**WORK REQUIRED**
Reply with one number only: the count of lines below that contain the word "next".

(SUPPLIED MATERIAL Opens)

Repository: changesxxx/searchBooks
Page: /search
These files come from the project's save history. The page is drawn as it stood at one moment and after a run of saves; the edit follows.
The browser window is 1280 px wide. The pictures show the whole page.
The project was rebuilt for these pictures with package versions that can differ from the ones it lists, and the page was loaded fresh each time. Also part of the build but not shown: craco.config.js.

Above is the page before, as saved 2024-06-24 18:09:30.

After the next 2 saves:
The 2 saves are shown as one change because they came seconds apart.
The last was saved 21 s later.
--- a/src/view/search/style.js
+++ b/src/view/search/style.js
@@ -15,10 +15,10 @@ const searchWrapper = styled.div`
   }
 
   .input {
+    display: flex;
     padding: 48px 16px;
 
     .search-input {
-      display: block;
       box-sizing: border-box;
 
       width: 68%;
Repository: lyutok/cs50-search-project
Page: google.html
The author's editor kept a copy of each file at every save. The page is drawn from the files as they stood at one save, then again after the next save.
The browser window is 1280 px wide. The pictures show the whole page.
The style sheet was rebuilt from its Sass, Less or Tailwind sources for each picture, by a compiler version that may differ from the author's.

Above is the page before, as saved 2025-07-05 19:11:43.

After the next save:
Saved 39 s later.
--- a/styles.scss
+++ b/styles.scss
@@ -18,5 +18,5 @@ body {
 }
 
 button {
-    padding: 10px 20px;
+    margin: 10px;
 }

(SUPPLIED MATERIAL Closes)

**RESPONSE BOX**
3